|Location||South Burlington and Vergennes|
|Date Posted||September 12, 2023|
Vermont (Walter Brownridge & Linda L. Grenz)
|Diocesan Compensation Info||https://diovermont.org/wp-content/uploads/2023/09/2023ClergyCompensation.pdf|
|Is there a rectory?||No|
|Communicants in Good Standing||183 (Burlington) and 45 (Vergennes)|
|Average Sunday Attendance||44 (Burlington) and 28 (Vergennes)|
|Child Population in Church School||19 (Burlington) and 11 (Vergennes)|
|Adult Population in Church School||10 (Burlington) and 8 (Vergennes)|
|Budget||$113,452 (Burlington) and $77,019 (Vergennes)|
Additional comments re: compensation, benefits and housing.
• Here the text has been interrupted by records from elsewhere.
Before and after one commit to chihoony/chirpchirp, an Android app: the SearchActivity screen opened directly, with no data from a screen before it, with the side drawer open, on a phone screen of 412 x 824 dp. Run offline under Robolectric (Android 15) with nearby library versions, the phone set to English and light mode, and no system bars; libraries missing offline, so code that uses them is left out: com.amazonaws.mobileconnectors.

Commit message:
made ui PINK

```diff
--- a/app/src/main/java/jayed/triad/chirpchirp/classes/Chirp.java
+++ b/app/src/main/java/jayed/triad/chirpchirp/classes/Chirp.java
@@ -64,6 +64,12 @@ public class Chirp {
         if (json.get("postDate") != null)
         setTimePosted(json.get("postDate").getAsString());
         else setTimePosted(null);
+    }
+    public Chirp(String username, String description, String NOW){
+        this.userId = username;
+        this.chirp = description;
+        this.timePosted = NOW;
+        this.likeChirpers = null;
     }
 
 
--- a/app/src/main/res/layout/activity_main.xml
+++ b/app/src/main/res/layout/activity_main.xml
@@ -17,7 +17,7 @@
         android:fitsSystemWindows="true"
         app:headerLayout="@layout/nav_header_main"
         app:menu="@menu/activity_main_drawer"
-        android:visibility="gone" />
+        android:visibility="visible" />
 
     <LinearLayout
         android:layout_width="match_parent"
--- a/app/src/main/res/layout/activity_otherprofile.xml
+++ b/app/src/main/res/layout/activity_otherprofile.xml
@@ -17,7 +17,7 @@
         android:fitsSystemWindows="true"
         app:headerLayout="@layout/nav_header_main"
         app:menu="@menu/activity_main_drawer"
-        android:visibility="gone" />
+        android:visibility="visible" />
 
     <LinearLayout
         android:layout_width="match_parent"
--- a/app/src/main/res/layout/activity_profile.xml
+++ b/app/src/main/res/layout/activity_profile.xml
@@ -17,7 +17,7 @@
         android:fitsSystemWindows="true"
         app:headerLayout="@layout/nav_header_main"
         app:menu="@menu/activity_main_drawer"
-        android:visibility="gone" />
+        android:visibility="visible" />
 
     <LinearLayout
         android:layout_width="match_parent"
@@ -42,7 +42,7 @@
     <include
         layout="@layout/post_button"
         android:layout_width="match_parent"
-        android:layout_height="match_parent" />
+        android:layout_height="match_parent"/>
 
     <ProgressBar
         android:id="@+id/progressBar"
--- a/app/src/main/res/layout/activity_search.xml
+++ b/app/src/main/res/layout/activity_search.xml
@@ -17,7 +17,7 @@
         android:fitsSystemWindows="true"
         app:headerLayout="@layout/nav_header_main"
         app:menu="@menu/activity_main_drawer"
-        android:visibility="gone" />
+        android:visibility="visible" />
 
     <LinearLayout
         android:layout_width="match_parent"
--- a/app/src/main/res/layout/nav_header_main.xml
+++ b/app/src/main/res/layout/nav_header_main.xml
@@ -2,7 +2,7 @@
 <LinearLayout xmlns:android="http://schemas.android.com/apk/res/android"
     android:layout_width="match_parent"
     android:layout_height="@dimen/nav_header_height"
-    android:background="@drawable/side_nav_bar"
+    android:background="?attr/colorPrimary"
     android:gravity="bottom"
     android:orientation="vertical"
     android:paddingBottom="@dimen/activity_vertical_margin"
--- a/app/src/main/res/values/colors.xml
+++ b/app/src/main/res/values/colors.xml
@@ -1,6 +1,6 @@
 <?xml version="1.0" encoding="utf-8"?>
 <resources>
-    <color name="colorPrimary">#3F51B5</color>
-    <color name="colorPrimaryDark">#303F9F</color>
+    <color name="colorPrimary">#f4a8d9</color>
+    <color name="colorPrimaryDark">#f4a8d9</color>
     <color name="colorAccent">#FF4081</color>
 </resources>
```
This is a shared position between two churches -- half-time each with alternating Sunday services. See compensation guide for details on salary.
Liturgical style and practice
Burlington: a mix of the formal and informal using the Book of Common Prayer. We value lay participation and folk music in our communion services. The move into a constellation with Vergennes has strengthened the ministry of our lay worship leaders and preachers.
Vergennes: With a 1/4 time intern pastor, our lay leadership provided Morning Prayer. When clergy was present, we had a Rite II Eucharist at both 8 am and 10 am services. During the pandemic, we met on Zoom at 9:30 am. We did not have Eucharist but had special services where we blessed bread and other offerings at home. We are back to in-person gatherings, with both clergy and lay-led services. The Diocese has supported training for lay preaching. We have a variety of music from the 1982 Hymnal and LEVAS II. We have a talented organist and pianist, and have Taize, harp, guitar music. The younger folks enjoy a "folk" service, some older members prefer more traditional services.
Widespread participation in ministries that include music, formation, worship ministries, pastoral care, finance, technical support
Learning to take on and delegate tasks and ministries without relying on clergy; building a collaborative relationship with Vergennes.
They report that the pandemic has helped them discover their adaptability and capacity to change and strengthened their commitment to not get locked into doing things a certain way without asking why.
Personal connections: "Our service to each other has deepened during the pandemic. Our weekly connections were critical moments of compassion and spiritual support, where our shared worship was followed by open updates on everyone's health and well-being."
Community engagement: Members volunteer with the elderly, hospice, and homeless, serve at local thrift shops, make meals for the homeless, coordinate toy donations to local nonprofits, etc.. Others serve on boards of local nonprofits and in diocesan roles.
The Strategic Investment in Sacred Places (SISP) project started as part of a long-standing concern over the preservation of their historic buildings. After a two-year training, they focused on a public greenspace project around their buildings.
They built a partnership with a community shelter and provided temporary emergency housing in their rectory for a local family living in asylum.
Both churches called a newly ordained priest a year ago and have made significant progress in shared resources, some shared services and engaging each other in education or ministries. Then the governor persuaded their priest to be the state's attorney following the incumbent who resigned after charges of harassment. His abrupt departure has been difficult for some even while others are proud that their priest is able to help their state in its time of need. The challenge will be to maintain the momentum while searching for a new priest.
The current priest is willing to provide Sunday services until we can provide a transition priest. However, we would like to find a priest fairly quickly to stabilize these two congregations. This is a Priest-in-Charge appointment with an option to convert to Rector if both churches and the priest request it during or after the initial three -year agreement. For more information, contact the Transition Officer.
The Rev. Canon Linda L. Grenz